*DATA EXCERPTS*:
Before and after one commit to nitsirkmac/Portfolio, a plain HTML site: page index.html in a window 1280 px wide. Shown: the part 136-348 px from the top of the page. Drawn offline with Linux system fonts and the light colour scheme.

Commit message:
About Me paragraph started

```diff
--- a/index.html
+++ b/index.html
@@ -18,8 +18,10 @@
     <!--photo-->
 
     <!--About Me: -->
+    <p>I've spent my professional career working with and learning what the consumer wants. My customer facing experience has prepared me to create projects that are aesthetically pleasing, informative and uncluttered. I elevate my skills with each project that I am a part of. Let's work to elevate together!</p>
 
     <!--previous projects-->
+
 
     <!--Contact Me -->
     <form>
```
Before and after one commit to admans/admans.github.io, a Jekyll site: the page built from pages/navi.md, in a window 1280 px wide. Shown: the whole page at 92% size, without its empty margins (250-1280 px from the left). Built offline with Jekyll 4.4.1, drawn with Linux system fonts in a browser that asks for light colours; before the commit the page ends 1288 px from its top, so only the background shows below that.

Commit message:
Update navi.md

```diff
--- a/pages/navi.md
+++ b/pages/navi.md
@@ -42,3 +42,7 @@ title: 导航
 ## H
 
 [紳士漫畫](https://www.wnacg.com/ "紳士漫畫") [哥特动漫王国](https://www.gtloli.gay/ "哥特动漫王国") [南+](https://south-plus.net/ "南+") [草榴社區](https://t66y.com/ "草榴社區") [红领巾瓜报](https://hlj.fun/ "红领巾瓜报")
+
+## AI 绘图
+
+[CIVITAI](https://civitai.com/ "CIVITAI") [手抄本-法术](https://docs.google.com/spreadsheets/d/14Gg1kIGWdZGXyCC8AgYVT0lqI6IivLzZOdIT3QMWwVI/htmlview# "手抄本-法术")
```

*TASK GOAL*:
Look through the records and give only the number of lines where the string "About" appears.

*SOLUTION TO THE EXERCISE*:
2